▸ What you will do
The pictures get dropped, while every remaining part of the listing is copied exactly.

▸ Material provided
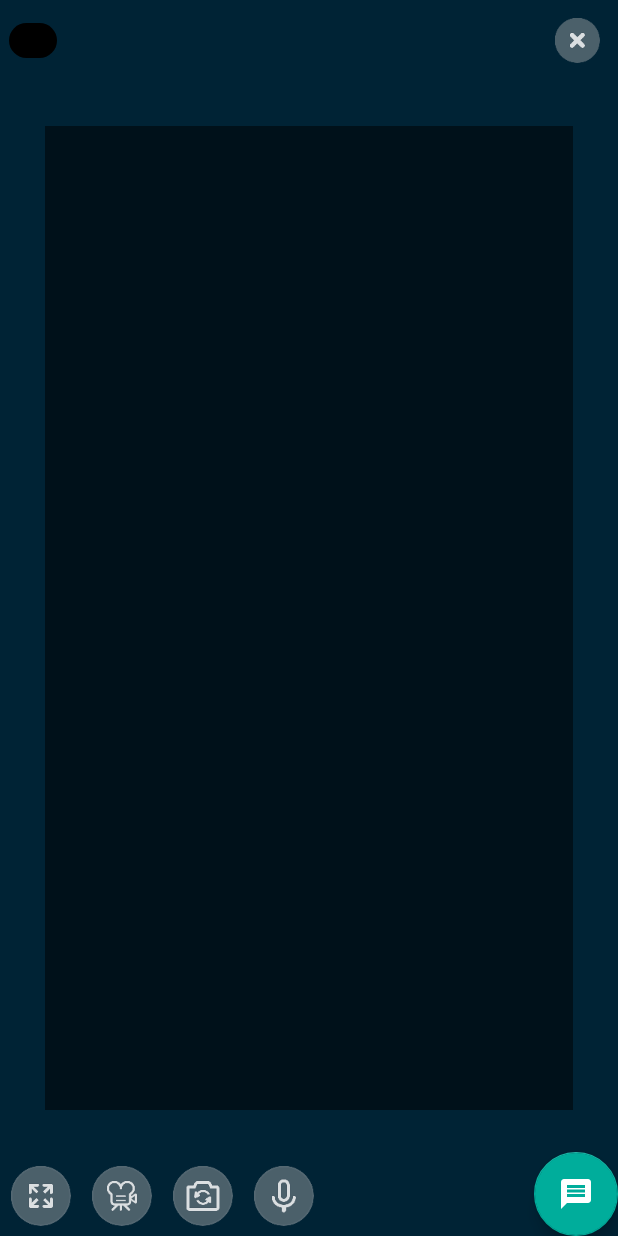
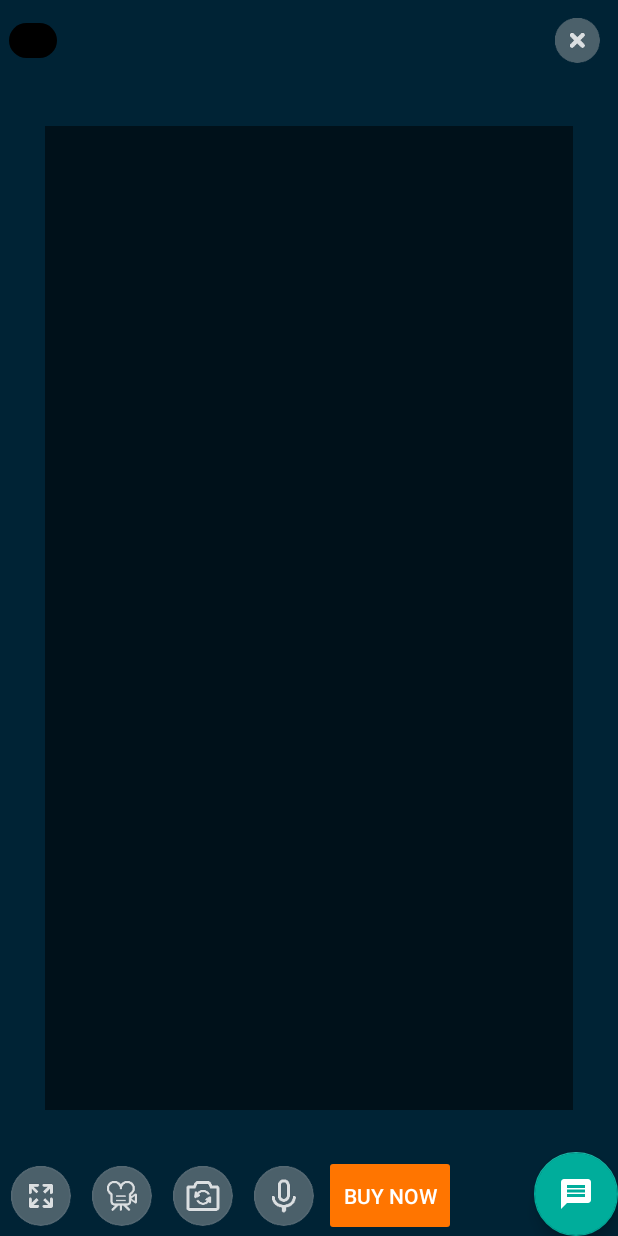
Before and after one commit to saikiran91/Agora-Demo, an Android app: the BroadcastActivity screen opened directly, with no data from a screen before it, after a tap on an icon or button, on a phone screen of 412 x 824 dp. Run offline under Robolectric (Android 15) with nearby library versions, the phone set to English and light mode, and no system bars; our stand-ins replace EventBus, Firebase (no records; nobody signed in at launch, a user with empty details on screens opened directly), RxJava, Timber; libraries missing offline, so code that uses them is left out: com.github.nitrico.lastadapter, net.danlew.android, org.slf4j; plain views replace CounterFab; Roboto replaces fonts that are not available here; 15 statements that could not run were skipped; 1 other tap on this screen came first.

Commit message:
New design brand kart

```diff
--- a/app/src/main/res/layout/activity_live_room.xml
+++ b/app/src/main/res/layout/activity_live_room.xml
@@ -111,6 +111,15 @@
                     android:layout_height="match_parent"
                     android:scaleType="center"
                     android:src="@drawable/btn_mute" />
+
+                <android.support.v7.widget.AppCompatButton
+                    android:id="@+id/buy_btn"
+                    android:layout_width="match_parent"
+                    android:layout_height="match_parent"
+                    android:onClick="onBuyClicked"
+                    android:text="Buy Now"
+                    android:textColor="@color/white"
+                    app:backgroundTint="#FF7500" />
             </io.agora.agorabase.ui.AGLinearLayout>
 
         </LinearLayout>
@@ -126,7 +135,6 @@
             android:visibility="gone"
             app:layoutManager="android.support.v7.widget.LinearLayoutManager"
             tools:listitem="@layout/item_question" />
-
     </RelativeLayout>
 
     <com.andremion.counterfab.CounterFab
--- a/app/src/main/res/layout/activity_login.xml
+++ b/app/src/main/res/layout/activity_login.xml
@@ -5,7 +5,6 @@
     android:layout_width="match_parent"
     android:layout_height="match_parent"
     android:background="@color/primary_dark">
-
 
     <android.support.v7.widget.AppCompatButton
         android:id="@+id/login_btn"
@@ -47,7 +46,7 @@
             android:drawableStart="@drawable/ic_shopping_cart"
             android:fontFamily="@font/aldrich"
             android:gravity="center_vertical"
-            android:text="People Cart"
+            android:text="Brandkart"
             android:textColor="@color/white"
             android:textSize="34sp" />
 
--- a/app/src/main/res/values/strings.xml
+++ b/app/src/main/res/values/strings.xml
@@ -1,7 +1,6 @@
 <resources>
-    <string name="app_name">People Cart</string>
+    <string name="app_name">Brandkart</string>
 
-    <!-- Error View -->
     <string name="error_title">Oops</string>
     <string name="error_message">There was a problem loading the page, please try again!</string>
     <string name="error_reload">Reload</string>
```
Also changed, not shown: app/src/main/java/io/agora/agorademo/features/broadcast/BroadcastActivity.kt (+10 -2 lines).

▸ Answer section
Before and after one commit to saikiran91/Agora-Demo, an Android app: the BroadcastActivity screen opened directly, with no data from a screen before it, after a tap on an icon or button, on a phone screen of 412 x 824 dp. Run offline under Robolectric (Android 15) with nearby library versions, the phone set to English and light mode, and no system bars; our stand-ins replace EventBus, Firebase (no records; nobody signed in at launch, a user with empty details on screens opened directly), RxJava, Timber; libraries missing offline, so code that uses them is left out: com.github.nitrico.lastadapter, net.danlew.android, org.slf4j; plain views replace CounterFab; Roboto replaces fonts that are not available here; 15 statements that could not run were skipped; 1 other tap on this screen came first.

Commit message:
New design brand kart

```diff
--- a/app/src/main/res/layout/activity_live_room.xml
+++ b/app/src/main/res/layout/activity_live_room.xml
@@ -111,6 +111,15 @@
                     android:layout_height="match_parent"
                     android:scaleType="center"
                     android:src="@drawable/btn_mute" />
+
+                <android.support.v7.widget.AppCompatButton
+                    android:id="@+id/buy_btn"
+                    android:layout_width="match_parent"
+                    android:layout_height="match_parent"
+                    android:onClick="onBuyClicked"
+                    android:text="Buy Now"
+                    android:textColor="@color/white"
+                    app:backgroundTint="#FF7500" />
             </io.agora.agorabase.ui.AGLinearLayout>
 
         </LinearLayout>
@@ -126,7 +135,6 @@
             android:visibility="gone"
             app:layoutManager="android.support.v7.widget.LinearLayoutManager"
             tools:listitem="@layout/item_question" />
-
     </RelativeLayout>
 
     <com.andremion.counterfab.CounterFab
--- a/app/src/main/res/layout/activity_login.xml
+++ b/app/src/main/res/layout/activity_login.xml
@@ -5,7 +5,6 @@
     android:layout_width="match_parent"
     android:layout_height="match_parent"
     android:background="@color/primary_dark">
-
 
     <android.support.v7.widget.AppCompatButton
         android:id="@+id/login_btn"
@@ -47,7 +46,7 @@
             android:drawableStart="@drawable/ic_shopping_cart"
             android:fontFamily="@font/aldrich"
             android:gravity="center_vertical"
-            android:text="People Cart"
+            android:text="Brandkart"
             android:textColor="@color/white"
             android:textSize="34sp" />
 
--- a/app/src/main/res/values/strings.xml
+++ b/app/src/main/res/values/strings.xml
@@ -1,7 +1,6 @@
 <resources>
-    <string name="app_name">People Cart</string>
+    <string name="app_name">Brandkart</string>
 
-    <!-- Error View -->
     <string name="error_title">Oops</string>
     <string name="error_message">There was a problem loading the page, please try again!</string>
     <string name="error_reload">Reload</string>
```
Also changed, not shown: app/src/main/java/io/agora/agorademo/features/broadcast/BroadcastActivity.kt (+10 -2 lines).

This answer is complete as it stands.